Double Jeopardy (1999) / Thriller-Mystery
MPAA Rated: R for language, a scene of sexuality and some violence
Running Time: 105 min.
Cast: Ashley Judd, Tommy Lee Jones, Bruce Greenwood, Annabeth Gish
Director: Bruce Beresford
Screenplay: David Weisberg, Douglas Cook
Review published March 24, 2000
Libby Parsons (Judd, Kiss the Girls) is convicted for the murder of her husband, Nick (Greenwood, The Sweet Hereafter), while on a boating trip. She lets her best friend (Gish, Steel) adopt her young son while she goes to prison, but when her friend promptly vanishes, Libby gets suspicious. She is able to trace her whereabouts and discovers her husband still alive under assumed identity.

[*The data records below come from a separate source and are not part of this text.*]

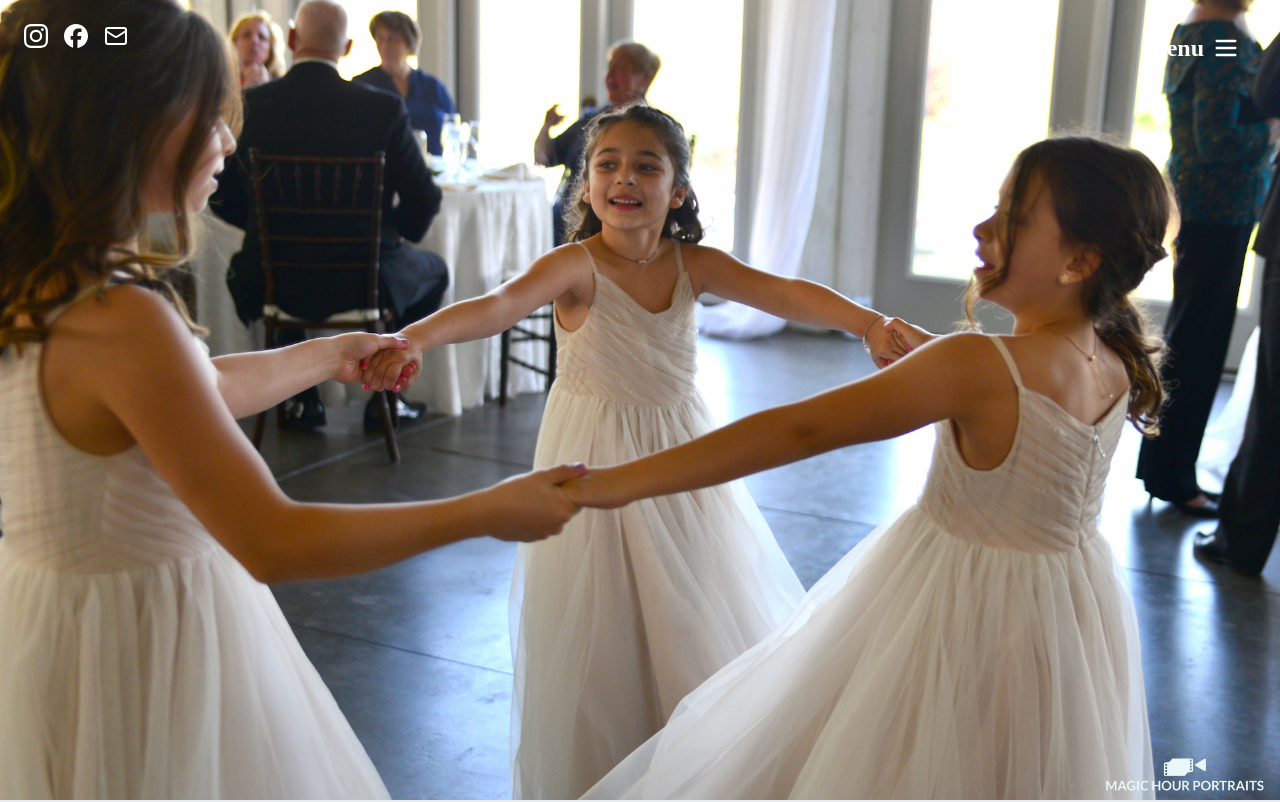
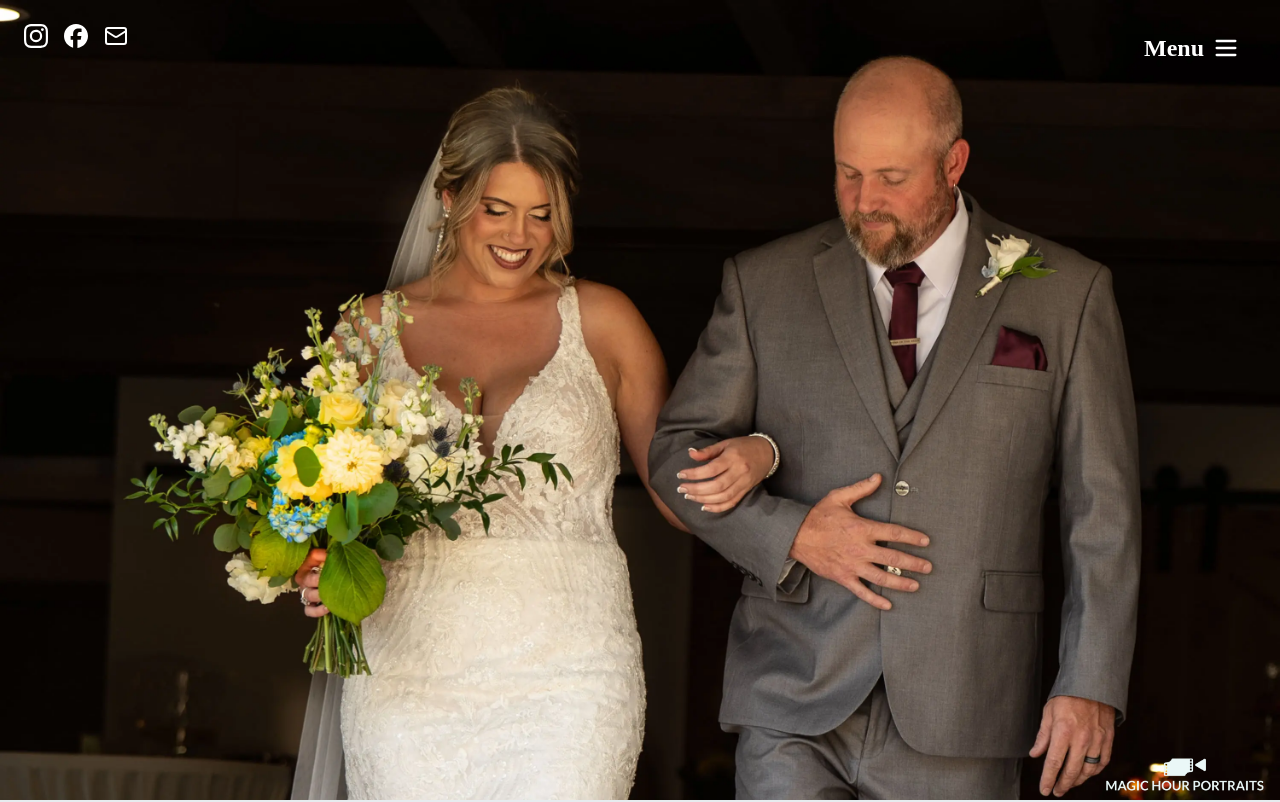
Before and after one commit to ethanbonsall/Magic-Hour-Portraits, a Next.js app in the folder web/: page / in a window 1280 px wide. Shown: the top 802 px of the page. Built offline with nearby package versions, Linux system fonts and the light colour scheme.

Commit message:
Stupid fix

```diff
--- a/web/components/home/home-carousel.tsx
+++ b/web/components/home/home-carousel.tsx
@@ -34,7 +34,7 @@ const mobileObjectPositions: Record<number, string> = {
 };
 
 const Header = () => {
-  const [, setIndex] = useState(0);
+  const [index, setIndex] = useState(0);
   const isMobile = useIsMobile();
 
   useEffect(() => {
@@ -57,12 +57,10 @@ const Header = () => {
             fill
             priority={i === 0}
             className={`absolute inset-0 w-full h-full object-cover object-top transition-opacity duration-1000 ${
-              i === 3 ? "opacity-100" : "opacity-0"
+              i === index ? "opacity-100" : "opacity-0"
             } ${isMobile ? mobileObjectPositions[i] ?? "" : ""}`}
           />
         ))}
-
-        {/* Centered Text Overlay */}
 
         <div className="absolute flex flex-row justify-end items-end px-1 py-1 md:px-4 md:py-2 inset-0 text-secondary text-center">
           <img
@@ -72,7 +70,6 @@ const Header = () => {
           ></img>
         </div>
 
-        {/* Top Right and Left Items */}
         <SocialIcons />
         <MenuSidebar />
       </div>
--- a/web/pages/_document.tsx
+++ b/web/pages/_document.tsx
@@ -1,14 +1,14 @@
 // File: pages/_document.tsx
 import { Html, Head, Main, NextScript } from "next/document";
+import Script from "next/script";
 
 export default function Document() {
   return (
     <Html lang="en">
       <Head>
-        {/* Google tag (gtag.js) - Google Analytics */}
-        <script
+        <Script
           async
-          src="https://www.googletagmanager.com/gtag/js?id=G-5DZE26FSVM"
+          src="https://www.googletagmanager.com/gtag/js?id=G-1JPCVGXG7T"
         />
         <script
           dangerouslySetInnerHTML={{
@@ -16,7 +16,7 @@ export default function Document() {
               window.dataLayer = window.dataLayer || [];
               function gtag(){dataLayer.push(arguments);}
               gtag('js', new Date());
-              gtag('config', 'G-5DZE26FSVM');
+              gtag('config', 'G-1JPCVGXG7T');
             `,
           }}
         />
```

Libby, already serving for the murder of her husband, is informed that she can now kill him with no punitive results since the "double jeopardy" rule states that you can't be tried for the same crime twice. While on parole, she escapes and goes in search of her husband and son.
Good acting and competent directing can't raise this far-fetched B-movie to the level of credibility it needs to be a great thriller. While offering an interesting premise, there's really little else to keep the action afloat other than a series of unlikely and frustratingly poorly conceived events that raise the B.S. factor to the point of laughability. Tommy Lee Jones, who seems to now be typecast after The Fugitive and U.S. Marshals as the guy to hire to track down criminals, ir sorely wasted in a supporting role as the down-and-out parole officer.
What's wrong with Double Jeopardy can be pinned to the shoddy screenwriting by David Weisberg and Douglas Cook, who were responsible for the equally boneheaded but successful actioner, The Rock. Making almost little sense, the viewer can't truly get into the film due to too many inconcistencies and asking too much suspension of disbelief. For instance, why would a man who faked his own death and allowed his wife to take the rap live a series of fairly high-profile lifestyles? Why is it that when a convicted murderer breaks out of her parole camp and is on the loose and armed that there is only one person looking for her with any effort? How does Tommy Lee always seem to find out Ashley's whereabouts with little or no evidence to go on?
As the film builds itself out of implausibilities beginning from its very foundation, none of the events that happen ring true until ultimately what we're left with is an implausibility pill that's too large to swallow.
©2000 Vince Leo